- Maintenance & Inspection
- proposed maintenance and inspection program
- qualification of personnel involved
- manufacturer's recommendations and requirements
- Operational personnel
- qualifications of those operating the system
- initial and recurrent training programs
- mechanisms to ensure initial and ongoing competency
- Operating procedures
- safety procedures for passengers on board the system
- safety procedures for customers on the ground
- safety procedures for members of the public not involved in the operation
- considerations for other aircraft operating in the vicinity
- considerations and restrictions for day, night and poor weather operations

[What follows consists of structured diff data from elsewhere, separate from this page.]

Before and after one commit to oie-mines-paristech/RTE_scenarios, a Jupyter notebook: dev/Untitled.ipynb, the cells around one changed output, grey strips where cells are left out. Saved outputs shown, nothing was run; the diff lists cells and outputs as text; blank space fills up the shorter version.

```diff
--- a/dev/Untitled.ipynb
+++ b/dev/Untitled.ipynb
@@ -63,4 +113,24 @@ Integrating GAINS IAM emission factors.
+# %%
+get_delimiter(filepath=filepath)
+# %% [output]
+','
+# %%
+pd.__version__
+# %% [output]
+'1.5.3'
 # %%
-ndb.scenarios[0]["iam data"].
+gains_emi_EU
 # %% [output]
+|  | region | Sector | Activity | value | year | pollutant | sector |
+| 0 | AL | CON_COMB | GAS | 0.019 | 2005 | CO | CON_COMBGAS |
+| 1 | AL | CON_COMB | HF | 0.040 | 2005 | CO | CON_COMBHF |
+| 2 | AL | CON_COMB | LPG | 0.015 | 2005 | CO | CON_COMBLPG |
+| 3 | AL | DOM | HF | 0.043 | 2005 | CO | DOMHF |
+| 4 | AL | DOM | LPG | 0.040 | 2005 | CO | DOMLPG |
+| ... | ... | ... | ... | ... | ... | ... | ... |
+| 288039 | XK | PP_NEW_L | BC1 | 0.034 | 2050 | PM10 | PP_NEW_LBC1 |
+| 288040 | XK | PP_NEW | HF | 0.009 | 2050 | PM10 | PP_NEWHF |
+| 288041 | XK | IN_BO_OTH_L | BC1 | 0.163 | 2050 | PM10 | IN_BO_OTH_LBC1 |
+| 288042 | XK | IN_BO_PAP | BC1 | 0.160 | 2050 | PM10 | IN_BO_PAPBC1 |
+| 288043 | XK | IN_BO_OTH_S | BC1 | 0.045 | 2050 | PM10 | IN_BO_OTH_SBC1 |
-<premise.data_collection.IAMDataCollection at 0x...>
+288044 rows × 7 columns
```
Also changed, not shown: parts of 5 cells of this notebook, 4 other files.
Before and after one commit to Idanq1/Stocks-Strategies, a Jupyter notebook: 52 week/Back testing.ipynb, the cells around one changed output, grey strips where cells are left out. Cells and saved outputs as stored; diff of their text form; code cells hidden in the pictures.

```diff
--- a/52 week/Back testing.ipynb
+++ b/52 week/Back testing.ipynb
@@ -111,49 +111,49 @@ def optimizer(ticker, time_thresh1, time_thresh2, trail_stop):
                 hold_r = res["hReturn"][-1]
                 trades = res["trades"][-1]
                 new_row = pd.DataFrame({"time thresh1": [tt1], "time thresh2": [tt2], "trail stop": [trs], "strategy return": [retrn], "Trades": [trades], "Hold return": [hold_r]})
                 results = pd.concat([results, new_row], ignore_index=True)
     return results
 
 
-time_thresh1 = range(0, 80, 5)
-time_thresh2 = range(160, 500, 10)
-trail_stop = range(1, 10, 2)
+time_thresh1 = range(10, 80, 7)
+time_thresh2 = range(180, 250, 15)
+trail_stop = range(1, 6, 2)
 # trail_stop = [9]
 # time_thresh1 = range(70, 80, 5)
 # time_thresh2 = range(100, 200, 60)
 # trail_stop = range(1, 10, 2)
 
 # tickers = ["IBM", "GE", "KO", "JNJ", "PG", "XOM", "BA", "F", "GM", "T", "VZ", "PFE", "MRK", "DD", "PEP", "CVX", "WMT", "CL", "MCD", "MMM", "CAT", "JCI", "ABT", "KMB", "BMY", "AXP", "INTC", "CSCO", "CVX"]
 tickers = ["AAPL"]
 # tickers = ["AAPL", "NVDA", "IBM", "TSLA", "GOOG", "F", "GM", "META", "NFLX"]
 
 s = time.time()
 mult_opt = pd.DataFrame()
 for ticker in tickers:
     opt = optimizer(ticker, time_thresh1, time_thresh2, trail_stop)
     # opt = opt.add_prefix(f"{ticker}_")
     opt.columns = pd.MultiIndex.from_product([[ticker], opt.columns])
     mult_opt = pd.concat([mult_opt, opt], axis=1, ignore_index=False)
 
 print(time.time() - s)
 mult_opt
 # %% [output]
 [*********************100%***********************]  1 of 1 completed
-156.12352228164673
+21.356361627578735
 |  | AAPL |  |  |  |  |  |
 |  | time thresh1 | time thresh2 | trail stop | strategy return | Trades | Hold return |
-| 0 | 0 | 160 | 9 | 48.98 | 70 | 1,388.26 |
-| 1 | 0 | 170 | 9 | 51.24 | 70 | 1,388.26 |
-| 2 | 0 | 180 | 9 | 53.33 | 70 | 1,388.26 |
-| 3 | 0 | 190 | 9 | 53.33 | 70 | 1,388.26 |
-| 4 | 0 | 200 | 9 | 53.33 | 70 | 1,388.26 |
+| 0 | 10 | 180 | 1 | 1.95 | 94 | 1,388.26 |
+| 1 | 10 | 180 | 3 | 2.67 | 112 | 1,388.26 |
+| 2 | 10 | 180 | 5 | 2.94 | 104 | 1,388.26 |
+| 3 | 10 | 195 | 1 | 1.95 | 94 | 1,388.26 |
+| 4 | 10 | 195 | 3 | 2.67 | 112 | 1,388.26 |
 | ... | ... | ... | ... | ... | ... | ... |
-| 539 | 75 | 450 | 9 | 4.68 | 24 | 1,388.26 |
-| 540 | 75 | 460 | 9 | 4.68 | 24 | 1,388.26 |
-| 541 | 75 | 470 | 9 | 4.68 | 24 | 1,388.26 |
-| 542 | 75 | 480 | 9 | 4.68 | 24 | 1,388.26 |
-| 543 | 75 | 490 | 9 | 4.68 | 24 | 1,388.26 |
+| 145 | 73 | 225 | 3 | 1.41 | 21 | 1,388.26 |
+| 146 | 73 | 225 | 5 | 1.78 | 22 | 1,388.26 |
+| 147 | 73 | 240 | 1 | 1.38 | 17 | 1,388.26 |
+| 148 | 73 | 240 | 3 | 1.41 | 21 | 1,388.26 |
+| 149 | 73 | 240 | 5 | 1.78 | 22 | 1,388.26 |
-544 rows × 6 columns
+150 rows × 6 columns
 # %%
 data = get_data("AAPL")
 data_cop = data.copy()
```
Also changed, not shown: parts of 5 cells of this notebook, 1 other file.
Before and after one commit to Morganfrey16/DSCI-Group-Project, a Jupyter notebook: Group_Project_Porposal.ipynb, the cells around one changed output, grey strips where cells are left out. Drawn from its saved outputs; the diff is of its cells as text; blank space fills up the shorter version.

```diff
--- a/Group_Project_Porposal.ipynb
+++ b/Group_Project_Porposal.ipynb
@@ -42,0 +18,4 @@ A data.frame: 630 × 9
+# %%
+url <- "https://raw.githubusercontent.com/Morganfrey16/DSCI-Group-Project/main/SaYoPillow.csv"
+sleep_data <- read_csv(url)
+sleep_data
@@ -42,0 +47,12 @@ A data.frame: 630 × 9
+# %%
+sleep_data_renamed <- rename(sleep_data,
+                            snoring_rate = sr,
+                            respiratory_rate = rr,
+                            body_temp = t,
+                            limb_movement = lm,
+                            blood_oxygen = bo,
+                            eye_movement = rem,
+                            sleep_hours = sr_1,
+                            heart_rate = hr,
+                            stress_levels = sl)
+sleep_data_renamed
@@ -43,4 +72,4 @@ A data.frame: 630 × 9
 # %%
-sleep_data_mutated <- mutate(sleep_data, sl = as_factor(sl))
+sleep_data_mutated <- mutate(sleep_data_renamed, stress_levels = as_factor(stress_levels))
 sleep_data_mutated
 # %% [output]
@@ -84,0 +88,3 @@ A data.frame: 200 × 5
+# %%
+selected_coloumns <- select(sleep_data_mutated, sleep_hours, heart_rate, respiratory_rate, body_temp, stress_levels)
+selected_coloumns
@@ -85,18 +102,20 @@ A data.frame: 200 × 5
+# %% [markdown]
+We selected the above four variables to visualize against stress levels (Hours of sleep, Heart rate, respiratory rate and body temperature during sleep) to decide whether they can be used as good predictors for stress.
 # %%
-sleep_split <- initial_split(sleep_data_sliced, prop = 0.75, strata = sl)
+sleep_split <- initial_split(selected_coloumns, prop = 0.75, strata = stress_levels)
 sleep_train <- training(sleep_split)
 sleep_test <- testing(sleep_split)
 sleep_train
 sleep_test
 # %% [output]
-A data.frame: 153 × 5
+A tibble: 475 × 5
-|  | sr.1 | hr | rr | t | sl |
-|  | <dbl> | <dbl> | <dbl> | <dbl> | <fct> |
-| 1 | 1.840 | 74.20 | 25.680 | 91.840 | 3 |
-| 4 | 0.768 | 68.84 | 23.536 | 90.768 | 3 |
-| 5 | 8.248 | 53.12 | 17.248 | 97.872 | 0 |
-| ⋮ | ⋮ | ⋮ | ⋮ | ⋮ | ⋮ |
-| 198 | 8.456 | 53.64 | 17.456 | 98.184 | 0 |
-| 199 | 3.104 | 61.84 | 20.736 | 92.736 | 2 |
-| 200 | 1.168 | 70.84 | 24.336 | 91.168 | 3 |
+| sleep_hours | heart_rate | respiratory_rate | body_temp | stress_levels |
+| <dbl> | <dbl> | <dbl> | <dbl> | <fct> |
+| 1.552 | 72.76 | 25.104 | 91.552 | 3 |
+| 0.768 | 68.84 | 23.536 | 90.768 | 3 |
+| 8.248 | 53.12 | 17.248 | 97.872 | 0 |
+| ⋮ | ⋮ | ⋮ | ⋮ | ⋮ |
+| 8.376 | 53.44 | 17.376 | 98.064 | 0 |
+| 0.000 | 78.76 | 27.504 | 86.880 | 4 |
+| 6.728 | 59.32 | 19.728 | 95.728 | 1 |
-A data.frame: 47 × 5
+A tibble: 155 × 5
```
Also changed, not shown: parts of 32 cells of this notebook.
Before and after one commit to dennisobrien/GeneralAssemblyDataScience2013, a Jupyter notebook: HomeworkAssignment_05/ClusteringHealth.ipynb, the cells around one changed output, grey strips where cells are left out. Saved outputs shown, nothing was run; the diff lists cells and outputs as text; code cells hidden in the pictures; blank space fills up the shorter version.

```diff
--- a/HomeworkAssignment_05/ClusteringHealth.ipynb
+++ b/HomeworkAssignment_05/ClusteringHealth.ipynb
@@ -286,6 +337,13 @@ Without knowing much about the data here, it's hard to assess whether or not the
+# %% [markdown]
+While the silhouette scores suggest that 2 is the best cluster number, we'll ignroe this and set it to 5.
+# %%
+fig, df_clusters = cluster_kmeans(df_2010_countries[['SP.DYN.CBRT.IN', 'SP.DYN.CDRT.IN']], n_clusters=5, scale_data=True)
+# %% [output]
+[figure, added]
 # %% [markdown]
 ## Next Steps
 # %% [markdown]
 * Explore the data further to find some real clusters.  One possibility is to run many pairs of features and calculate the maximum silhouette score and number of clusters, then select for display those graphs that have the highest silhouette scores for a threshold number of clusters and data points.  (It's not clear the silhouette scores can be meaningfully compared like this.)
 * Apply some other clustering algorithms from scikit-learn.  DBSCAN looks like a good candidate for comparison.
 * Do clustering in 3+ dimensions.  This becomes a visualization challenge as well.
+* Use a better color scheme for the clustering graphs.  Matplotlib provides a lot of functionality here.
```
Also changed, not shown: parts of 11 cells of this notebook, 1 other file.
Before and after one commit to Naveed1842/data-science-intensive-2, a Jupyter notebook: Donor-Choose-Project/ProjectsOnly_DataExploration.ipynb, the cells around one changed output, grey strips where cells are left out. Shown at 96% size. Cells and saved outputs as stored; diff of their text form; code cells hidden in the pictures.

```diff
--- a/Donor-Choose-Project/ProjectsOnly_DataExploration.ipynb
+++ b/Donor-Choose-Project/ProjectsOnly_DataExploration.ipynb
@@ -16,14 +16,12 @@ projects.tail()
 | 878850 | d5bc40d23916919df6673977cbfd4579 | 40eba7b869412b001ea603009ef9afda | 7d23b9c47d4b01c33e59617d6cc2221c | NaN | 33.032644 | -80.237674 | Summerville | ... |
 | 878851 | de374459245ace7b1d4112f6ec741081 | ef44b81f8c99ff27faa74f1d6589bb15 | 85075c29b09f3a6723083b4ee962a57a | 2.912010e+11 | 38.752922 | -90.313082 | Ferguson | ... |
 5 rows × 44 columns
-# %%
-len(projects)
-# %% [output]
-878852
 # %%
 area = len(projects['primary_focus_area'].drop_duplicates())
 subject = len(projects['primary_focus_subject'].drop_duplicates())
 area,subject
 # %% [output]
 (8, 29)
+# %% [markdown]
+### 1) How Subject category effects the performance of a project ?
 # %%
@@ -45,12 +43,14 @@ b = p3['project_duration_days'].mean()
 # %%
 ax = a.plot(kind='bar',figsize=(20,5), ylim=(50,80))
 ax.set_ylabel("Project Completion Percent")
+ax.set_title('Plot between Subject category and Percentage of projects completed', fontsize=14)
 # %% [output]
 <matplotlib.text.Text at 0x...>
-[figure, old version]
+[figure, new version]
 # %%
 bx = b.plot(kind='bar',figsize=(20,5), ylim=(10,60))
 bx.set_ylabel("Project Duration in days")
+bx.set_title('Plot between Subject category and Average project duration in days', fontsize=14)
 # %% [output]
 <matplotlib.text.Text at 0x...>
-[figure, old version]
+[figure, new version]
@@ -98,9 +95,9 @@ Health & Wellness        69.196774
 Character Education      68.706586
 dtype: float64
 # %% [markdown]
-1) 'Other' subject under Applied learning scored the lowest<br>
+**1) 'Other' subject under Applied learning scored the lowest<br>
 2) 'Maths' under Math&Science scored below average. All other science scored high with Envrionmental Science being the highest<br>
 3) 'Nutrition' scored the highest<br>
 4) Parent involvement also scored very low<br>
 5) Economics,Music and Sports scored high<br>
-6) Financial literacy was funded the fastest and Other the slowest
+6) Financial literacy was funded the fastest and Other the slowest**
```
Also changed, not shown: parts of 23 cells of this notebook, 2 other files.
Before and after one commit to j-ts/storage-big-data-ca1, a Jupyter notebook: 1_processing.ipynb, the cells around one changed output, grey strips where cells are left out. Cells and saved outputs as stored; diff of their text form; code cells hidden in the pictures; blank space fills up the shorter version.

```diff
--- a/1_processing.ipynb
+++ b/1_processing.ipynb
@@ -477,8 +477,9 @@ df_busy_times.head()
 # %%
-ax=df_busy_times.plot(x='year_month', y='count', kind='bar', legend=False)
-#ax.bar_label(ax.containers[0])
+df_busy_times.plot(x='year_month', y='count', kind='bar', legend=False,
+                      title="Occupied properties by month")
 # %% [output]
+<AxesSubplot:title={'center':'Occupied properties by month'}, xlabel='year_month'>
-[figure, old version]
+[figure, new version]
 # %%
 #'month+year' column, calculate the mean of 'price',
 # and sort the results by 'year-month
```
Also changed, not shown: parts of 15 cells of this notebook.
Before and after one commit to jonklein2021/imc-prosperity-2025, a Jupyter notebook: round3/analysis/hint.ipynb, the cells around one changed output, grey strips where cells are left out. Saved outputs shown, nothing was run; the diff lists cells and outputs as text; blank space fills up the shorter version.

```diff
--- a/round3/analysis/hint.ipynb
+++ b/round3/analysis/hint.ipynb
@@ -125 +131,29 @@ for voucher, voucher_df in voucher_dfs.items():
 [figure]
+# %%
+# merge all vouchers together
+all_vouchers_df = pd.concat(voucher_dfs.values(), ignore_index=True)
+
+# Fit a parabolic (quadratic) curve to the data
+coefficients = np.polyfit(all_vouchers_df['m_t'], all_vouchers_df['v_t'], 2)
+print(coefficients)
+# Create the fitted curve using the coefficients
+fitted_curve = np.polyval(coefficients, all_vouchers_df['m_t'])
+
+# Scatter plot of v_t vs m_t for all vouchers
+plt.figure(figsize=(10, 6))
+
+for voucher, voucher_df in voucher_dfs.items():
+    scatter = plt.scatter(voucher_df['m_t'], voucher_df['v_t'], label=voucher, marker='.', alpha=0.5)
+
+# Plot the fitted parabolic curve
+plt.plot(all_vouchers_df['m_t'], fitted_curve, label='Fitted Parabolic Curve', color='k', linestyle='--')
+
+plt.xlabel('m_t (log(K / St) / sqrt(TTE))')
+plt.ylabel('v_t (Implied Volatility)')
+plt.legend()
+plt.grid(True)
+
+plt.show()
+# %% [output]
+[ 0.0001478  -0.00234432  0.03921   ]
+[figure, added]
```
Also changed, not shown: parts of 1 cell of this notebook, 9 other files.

Given the non-traditional nature of permanently-tethered balloon systems, any information provided about the similarity between your proposal and successful operations elsewhere would be helpful in our initial discussions to assess the requirements necessary for ensuring the safety of all those involved. Traditional safety structures certification of (1) the aircraft, (2) the pilot, (3) the maintenance process and (4) the operation itself, including operating restrictions and requirements. If an operation were to be approved, it may require a modification of at least some of the standard requirements and procedures, assuming the proposal provides mechanisms by which the needed level of safety can be assured using the remaining available structures.
Who to contact for more information
A complete text of the Canadian Aviation Regulations may be found on the Internet at:
If you require more information, please contact us at:
Recreational Aviation and Special
Flight Operations (AARRD)
Place de Ville, Tower C
330 Sparks Street, 6th Floor,
Ottawa, ON K1A 0N8
Telephone: (613) 990-1034
Facsimile: (613) 990-6215